No. of pages: 361
Synopsis: Former tiffinboy Ram Mohammad Thomas has just got twelve questions correct on a TV quiz-show to win a cool one billion rupees. But he is brutally slung in prison on suspicion of cheating. Because how can a kid from the slums know who Shakespeare was, unless he is pulling a fast one. In the order of the questions on the show, Ram tells us which amazing adventures in his street-kid life gave him the answers. From orphanages to brothels, gangsters to beggar-masters, and into the homes of Bollywood's rich and famous, Ram's story is brimming with the chaotic comedy, heart-stopping tragedy and tear-inducing joyousness of modern India.
Review: When Ram wins the top prize - a billion rupees - on a tv quiz show, he is immediately arrested for cheating, for how could a poor boy from the slums of India possibly know the answers?! Through each chapter of the novel, Ram recounts each story behind how he knew the answer to the questions he was asked, ultimately making him the luckiest person alive.
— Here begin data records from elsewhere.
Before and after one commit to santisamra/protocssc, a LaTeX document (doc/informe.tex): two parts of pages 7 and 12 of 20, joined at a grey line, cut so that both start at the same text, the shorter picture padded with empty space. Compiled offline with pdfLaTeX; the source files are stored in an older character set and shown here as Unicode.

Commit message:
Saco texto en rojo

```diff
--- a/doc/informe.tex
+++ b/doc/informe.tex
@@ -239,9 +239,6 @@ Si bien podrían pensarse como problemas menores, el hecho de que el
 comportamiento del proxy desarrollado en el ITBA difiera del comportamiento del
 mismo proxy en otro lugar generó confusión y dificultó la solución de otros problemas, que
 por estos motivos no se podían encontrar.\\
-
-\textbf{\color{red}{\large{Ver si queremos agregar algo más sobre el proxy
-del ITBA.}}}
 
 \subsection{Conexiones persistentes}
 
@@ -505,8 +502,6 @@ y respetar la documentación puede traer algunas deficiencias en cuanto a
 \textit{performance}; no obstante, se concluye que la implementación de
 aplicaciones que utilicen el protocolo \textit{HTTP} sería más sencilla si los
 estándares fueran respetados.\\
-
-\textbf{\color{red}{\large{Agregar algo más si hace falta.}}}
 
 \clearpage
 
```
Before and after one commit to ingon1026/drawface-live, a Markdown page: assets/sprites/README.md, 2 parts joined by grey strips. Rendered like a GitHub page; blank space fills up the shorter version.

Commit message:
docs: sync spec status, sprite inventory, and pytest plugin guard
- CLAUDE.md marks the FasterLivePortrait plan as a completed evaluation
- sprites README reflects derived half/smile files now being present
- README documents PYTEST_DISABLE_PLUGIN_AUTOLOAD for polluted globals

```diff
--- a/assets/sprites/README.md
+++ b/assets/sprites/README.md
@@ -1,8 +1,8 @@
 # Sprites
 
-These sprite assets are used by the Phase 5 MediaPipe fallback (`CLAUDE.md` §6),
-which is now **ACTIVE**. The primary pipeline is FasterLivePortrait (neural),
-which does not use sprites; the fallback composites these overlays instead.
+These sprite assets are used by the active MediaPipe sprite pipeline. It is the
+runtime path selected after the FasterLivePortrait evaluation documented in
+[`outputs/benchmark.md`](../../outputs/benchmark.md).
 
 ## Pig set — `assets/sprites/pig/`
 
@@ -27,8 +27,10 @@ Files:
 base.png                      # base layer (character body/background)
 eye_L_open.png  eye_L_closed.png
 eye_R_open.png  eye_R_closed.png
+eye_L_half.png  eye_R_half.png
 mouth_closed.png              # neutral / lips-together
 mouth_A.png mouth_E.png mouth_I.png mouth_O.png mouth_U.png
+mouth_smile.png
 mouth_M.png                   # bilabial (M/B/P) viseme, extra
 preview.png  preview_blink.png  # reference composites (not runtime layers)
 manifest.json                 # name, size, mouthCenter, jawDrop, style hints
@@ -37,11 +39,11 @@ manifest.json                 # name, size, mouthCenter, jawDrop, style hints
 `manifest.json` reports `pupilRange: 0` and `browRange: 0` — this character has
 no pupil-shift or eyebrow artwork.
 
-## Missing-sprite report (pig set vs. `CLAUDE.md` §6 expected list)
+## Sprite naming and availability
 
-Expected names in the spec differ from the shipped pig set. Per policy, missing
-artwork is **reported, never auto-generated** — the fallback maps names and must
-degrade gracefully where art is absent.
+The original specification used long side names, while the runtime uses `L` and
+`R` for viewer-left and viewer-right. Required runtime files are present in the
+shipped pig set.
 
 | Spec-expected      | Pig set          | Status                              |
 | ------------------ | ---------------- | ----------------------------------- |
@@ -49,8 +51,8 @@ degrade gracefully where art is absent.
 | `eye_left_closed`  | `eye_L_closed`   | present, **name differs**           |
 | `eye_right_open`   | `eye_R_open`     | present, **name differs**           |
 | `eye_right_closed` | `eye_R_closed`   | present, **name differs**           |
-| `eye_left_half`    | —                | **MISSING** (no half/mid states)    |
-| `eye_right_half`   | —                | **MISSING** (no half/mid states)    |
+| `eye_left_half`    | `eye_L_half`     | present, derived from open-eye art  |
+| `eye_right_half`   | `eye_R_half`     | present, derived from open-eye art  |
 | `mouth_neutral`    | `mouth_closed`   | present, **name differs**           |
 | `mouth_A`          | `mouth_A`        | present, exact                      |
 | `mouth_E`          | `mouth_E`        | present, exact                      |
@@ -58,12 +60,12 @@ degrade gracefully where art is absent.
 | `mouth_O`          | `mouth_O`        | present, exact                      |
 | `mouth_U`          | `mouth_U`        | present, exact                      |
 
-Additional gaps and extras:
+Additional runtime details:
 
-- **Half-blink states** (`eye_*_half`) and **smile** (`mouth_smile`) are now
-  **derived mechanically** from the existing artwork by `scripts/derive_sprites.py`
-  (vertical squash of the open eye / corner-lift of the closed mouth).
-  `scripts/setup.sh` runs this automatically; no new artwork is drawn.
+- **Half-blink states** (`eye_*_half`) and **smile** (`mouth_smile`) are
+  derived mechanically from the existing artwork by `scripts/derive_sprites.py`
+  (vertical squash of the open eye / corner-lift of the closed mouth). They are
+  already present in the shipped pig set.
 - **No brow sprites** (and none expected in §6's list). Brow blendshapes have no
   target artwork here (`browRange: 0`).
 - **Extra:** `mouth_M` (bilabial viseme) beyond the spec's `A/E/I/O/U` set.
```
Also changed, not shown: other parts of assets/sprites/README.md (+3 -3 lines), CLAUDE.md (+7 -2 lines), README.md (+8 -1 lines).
I've been interested in reading this ever since the hype around the movie started, so I finally got around to buying it last month and decided to read it as part of my 'around the world' challenge. I'm so incredibly glad I finally picked it up, it was absolutely nothing how I imagined it to be. I had actually heard a lot of bad things about the book, and also heard that the movie was a lot better, so I went into it kind of thinking that it would be just an okay read, but I ended up really enjoying it. The writing is so vivid, that you can actually imagine the scene that's being created, and that's not always easy to do, especially with a foreign culture that you don't really know a whole lot about. I really liked the way the book was set out, with each chapter telling the story of how he knew the answer to that particular quiz question, although I found the author sometimes forgot to place the memory in time, so it was a little confusing as to how old Ram was supposed to be, but I managed to piece most of it together in the end. I loved the character of Ram, I thought that considering the awful life he'd had, he was just so kind and generous, especially as people were always trying to hurt him or take advantage of him. Slumdog Millionaire (originally named Q&A) is an unflinching look at the underbelly of India, and I think it's fantastically written, especially when you consider this is a debut novel. Recommended to people interested in the Indian culture, or just looking for an unusual, interesting story to read.